Goal of the exercise
Word for word, repeat the data that follows. Do not include the pictures.
.....
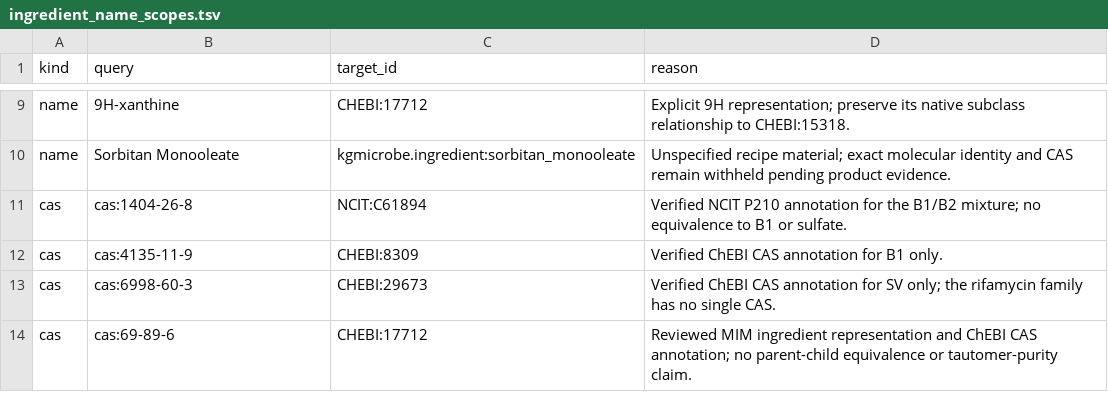
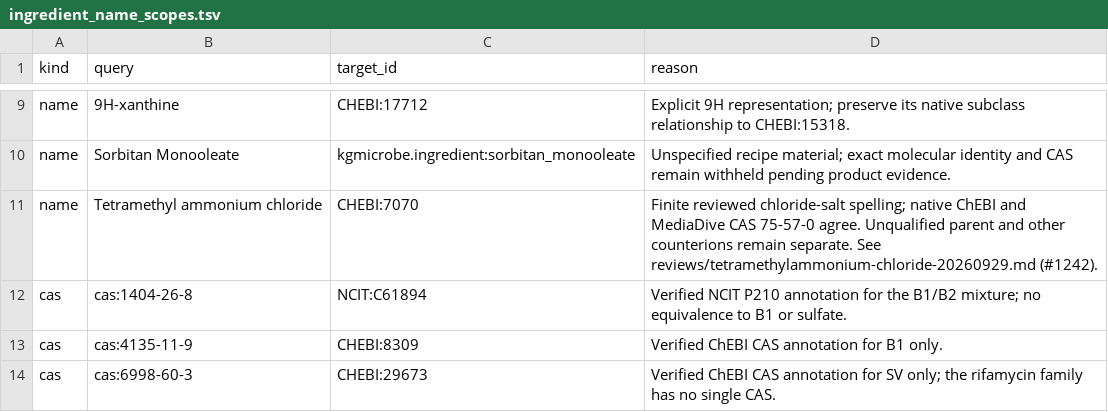
Before and after one commit to Knowledge-Graph-Hub/kg-microbe, a TSV file: mappings/ingredient_name_scopes.tsv, drawn as a sheet; only a part is shown, gaps mark what is left out; the shorter side is filled out with more unchanged rows; the diff names each change by its address in the sheet, - before the commit and + after, or states it on an @@ line.

```diff
--- a/mappings/ingredient_name_scopes.tsv
+++ b/mappings/ingredient_name_scopes.tsv
+row 11: name | Tetramethyl ammonium chloride | CHEBI:7070 | Finite reviewed chloride-salt spelling; native ChEBI and MediaDive CAS 75-57-0 agree. Unqualified parent and other counterions remain separate. See reviews/tetramethylammonium-chloride-20260929.md (#1242).
```
Also changed, not shown: mappings/ingredient_identity_exclusions.tsv, 8 other files.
.....
Task result
Before and after one commit to Knowledge-Graph-Hub/kg-microbe, a TSV file: mappings/ingredient_name_scopes.tsv, drawn as a sheet; only a part is shown, gaps mark what is left out; the shorter side is filled out with more unchanged rows; the diff names each change by its address in the sheet, - before the commit and + after, or states it on an @@ line.

```diff
--- a/mappings/ingredient_name_scopes.tsv
+++ b/mappings/ingredient_name_scopes.tsv
+row 11: name | Tetramethyl ammonium chloride | CHEBI:7070 | Finite reviewed chloride-salt spelling; native ChEBI and MediaDive CAS 75-57-0 agree. Unqualified parent and other counterions remain separate. See reviews/tetramethylammonium-chloride-20260929.md (#1242).
```
Also changed, not shown: mappings/ingredient_identity_exclusions.tsv, 8 other files.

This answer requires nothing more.